One of the many reasons due to which I feel privileged to live in Los Angeles is its abundance of natural beauty. With the San Gabriel mountains to the east and the Hollywood range to the north-west, LA has no shortage of options for adventurers and hikers looking to get away from the concrete and congestion of the main city. However, for those looking to go the extra distance, Joshua Tree National Park presents an excellent opportunity for a day trip. The park gets its name from the eponymous joshua trees found aplenty in the area. Located 134 miles east of USC, the park is reachable by car in around two and a half hours. Five of us decided to make this trip on a fine Saturday morning in May.
We set off around 8 in the morning from the USC area and, after stopping for refreshments, reached the park around 11. Our first stop was the Joshua Tree National Park Visitor Center, located near the north-west border of the park. We picked up maps, souvenirs and advice on what agenda to follow. Then we drove eastwards, past the Oasis Visitor Center in 29 Palms and entered the park from the north-east. The entry fee is $30 for a vehicle. Soon we came to our first stop – Skull Rock. To put it in a nutshell, this site comprises a lot of huge rocks in different formations, leading to a bunch of points of varying heights up for grabs for those willing to climb. We spent about an hour here.

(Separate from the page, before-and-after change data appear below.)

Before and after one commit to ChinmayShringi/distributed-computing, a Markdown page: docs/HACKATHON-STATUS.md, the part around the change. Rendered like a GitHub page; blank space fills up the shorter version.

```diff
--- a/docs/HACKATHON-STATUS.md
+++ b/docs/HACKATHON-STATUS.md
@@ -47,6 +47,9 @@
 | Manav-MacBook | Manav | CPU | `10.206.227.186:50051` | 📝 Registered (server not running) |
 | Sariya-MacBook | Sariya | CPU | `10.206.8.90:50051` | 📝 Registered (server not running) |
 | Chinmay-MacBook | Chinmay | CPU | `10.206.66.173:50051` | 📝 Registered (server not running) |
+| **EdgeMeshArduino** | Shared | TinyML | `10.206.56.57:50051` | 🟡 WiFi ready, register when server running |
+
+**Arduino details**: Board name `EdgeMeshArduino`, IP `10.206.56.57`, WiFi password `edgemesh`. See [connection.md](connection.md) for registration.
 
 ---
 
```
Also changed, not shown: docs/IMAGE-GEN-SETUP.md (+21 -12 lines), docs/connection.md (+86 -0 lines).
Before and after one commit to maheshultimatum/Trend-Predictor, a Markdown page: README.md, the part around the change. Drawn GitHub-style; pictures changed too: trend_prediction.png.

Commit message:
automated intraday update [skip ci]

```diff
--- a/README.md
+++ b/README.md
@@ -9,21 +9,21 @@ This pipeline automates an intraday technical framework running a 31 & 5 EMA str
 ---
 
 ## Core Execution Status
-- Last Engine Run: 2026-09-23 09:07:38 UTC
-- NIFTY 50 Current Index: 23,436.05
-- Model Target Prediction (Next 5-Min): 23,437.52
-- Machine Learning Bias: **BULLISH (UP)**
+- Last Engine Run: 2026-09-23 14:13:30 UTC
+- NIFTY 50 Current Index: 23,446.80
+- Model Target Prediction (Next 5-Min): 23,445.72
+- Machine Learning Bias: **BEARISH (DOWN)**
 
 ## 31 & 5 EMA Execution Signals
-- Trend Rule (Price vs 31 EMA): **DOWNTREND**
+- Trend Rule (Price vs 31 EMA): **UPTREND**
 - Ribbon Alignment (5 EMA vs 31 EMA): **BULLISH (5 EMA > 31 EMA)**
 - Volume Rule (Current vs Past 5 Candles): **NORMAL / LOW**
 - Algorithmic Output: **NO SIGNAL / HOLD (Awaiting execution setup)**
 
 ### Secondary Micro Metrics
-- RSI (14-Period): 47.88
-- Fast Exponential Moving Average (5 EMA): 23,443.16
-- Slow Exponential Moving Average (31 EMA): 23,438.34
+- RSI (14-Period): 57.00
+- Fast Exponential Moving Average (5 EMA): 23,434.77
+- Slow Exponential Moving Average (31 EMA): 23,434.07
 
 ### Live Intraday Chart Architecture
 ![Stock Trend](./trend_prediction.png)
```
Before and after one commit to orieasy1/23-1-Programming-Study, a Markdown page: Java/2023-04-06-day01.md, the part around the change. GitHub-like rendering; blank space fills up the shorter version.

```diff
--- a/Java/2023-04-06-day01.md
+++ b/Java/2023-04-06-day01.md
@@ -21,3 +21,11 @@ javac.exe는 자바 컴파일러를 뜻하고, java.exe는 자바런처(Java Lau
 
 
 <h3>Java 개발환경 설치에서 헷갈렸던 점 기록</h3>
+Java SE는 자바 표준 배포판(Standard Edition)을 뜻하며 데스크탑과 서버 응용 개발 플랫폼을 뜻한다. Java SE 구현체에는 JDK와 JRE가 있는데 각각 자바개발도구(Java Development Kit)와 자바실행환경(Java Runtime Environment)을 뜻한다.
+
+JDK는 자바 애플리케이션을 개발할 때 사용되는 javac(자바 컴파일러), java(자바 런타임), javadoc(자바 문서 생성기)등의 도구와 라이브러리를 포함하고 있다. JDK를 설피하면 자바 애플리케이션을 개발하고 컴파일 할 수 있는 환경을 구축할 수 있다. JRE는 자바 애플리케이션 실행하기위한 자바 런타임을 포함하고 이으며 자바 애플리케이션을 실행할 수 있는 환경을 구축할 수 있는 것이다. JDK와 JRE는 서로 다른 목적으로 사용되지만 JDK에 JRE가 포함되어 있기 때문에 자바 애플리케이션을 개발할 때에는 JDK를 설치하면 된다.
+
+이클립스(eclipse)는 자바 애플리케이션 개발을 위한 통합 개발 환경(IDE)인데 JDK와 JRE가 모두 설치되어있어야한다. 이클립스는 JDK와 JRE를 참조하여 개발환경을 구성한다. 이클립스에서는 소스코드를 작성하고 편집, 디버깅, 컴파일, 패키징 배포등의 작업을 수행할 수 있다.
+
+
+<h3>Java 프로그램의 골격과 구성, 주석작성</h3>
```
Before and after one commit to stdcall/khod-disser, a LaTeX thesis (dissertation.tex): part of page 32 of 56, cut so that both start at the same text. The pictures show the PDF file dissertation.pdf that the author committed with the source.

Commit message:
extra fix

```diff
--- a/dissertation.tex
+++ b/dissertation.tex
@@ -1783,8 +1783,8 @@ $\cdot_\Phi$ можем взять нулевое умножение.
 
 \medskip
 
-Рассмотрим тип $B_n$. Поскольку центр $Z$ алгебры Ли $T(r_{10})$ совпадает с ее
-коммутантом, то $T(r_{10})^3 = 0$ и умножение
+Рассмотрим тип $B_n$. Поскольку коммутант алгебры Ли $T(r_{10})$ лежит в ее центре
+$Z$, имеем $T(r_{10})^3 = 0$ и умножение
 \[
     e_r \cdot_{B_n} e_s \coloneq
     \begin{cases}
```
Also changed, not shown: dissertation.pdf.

Next on our agenda was to exit the park to grab lunch (there are no eateries inside the park). Then we came back in and strolled through the Cholla Cactus Garden. The garden has a defined trail snaking through it, which takes about 20 minutes to walk through. The cacti are a sight to behold, albeit without too much variety. After the garden, we did our first and only hike of the day – the Lost Horse Mine Trail. Joshua Tree has a number of hikes of varying difficulty, and this one was classified as moderate. It features a 4 mile hike to and back, however, we turned back about two-thirds of the way through because we wanted to visit another point before sunset. While not spectacular, the Lost Horse Mine Trail offers some nice views and good exercise. For me personally, this was the place where I got my souvenir – a fruit from a joshua tree! Note that the path leading up to the hike has a section which is supposedly navigable by car, but it is recommended to bring a high-clearance vehicle for this section.
Our final point for the day was Keys View. This is a great place for seeing the sun set. As far as a pure viewing experience goes, this one takes the cake. It is a wonderful experience to watch the landscape below, the clouds above, and of course, the setting sun. This place also has a couple of trails which one can climb to add that extra bit to an already wonderful view.
All in all, the day trip to Joshua Tree National Park was a memorable experience. The Southern Californian landscape is mostly dry and brown, which can be a slight dampener to people like me looking for more green views. However, the variety of points and vast array of sights and activities present at Joshua Tree National Park makes it a must-visit if you live in LA.
Published on June 3rd, 2019
Last updated on April 1st, 2021